• **Your objective**:
Below are records; how many of their lines contain "section"? Reply with the number and no other words.
(Beginning of Data shown)
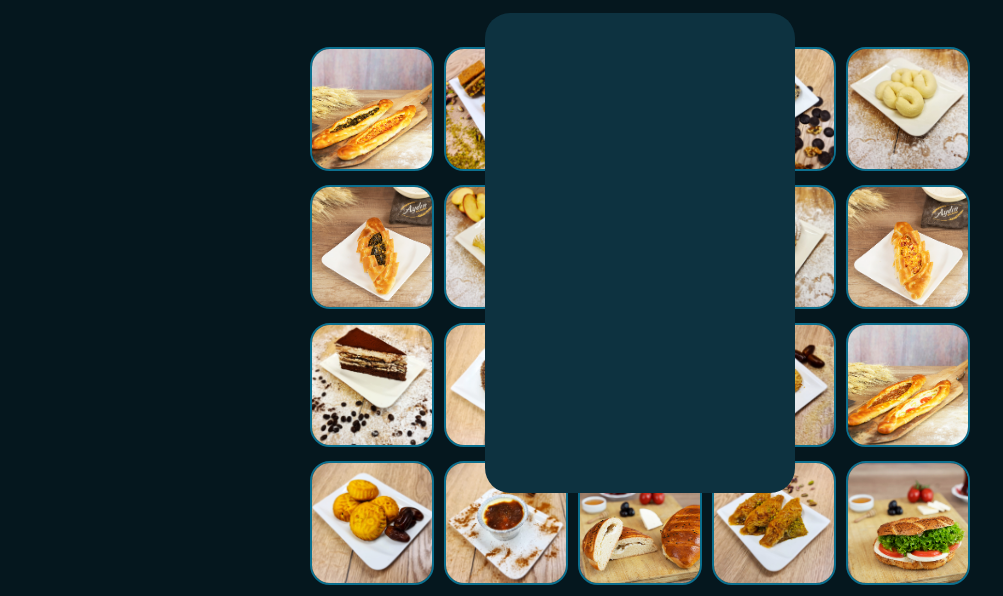
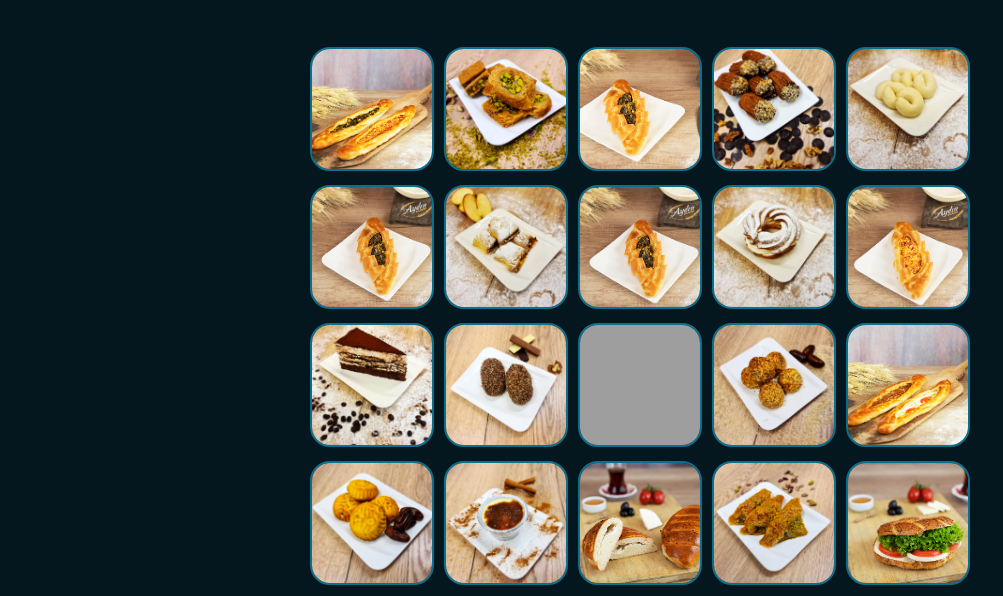
Before and after one commit to mtekin1453/fotogram, a plain HTML site: page index.html in a window 1280 px wide. Shown: the part 203-799 px from the top of the page, without its empty margins (0-1003 px from the left). Drawn offline with Linux system fonts and the light colour scheme; grey boxes are pictures that could not be loaded; a web font is replaced by a local one.

Commit message:
Change CSS Name .d-none

```diff
--- a/index.html
+++ b/index.html
@@ -26,7 +26,7 @@
 
         <div id="image-galery" class="imageGallery"></div>
 
-        <div id="image-open-section" class="image-open-section d-none"></div>
+        <div id="image-open-section" class="image-open-section hidden"></div>
     </main>
 
     <footer class="footer-section">
```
(End of Data shown)
• **Answer for the task**:
3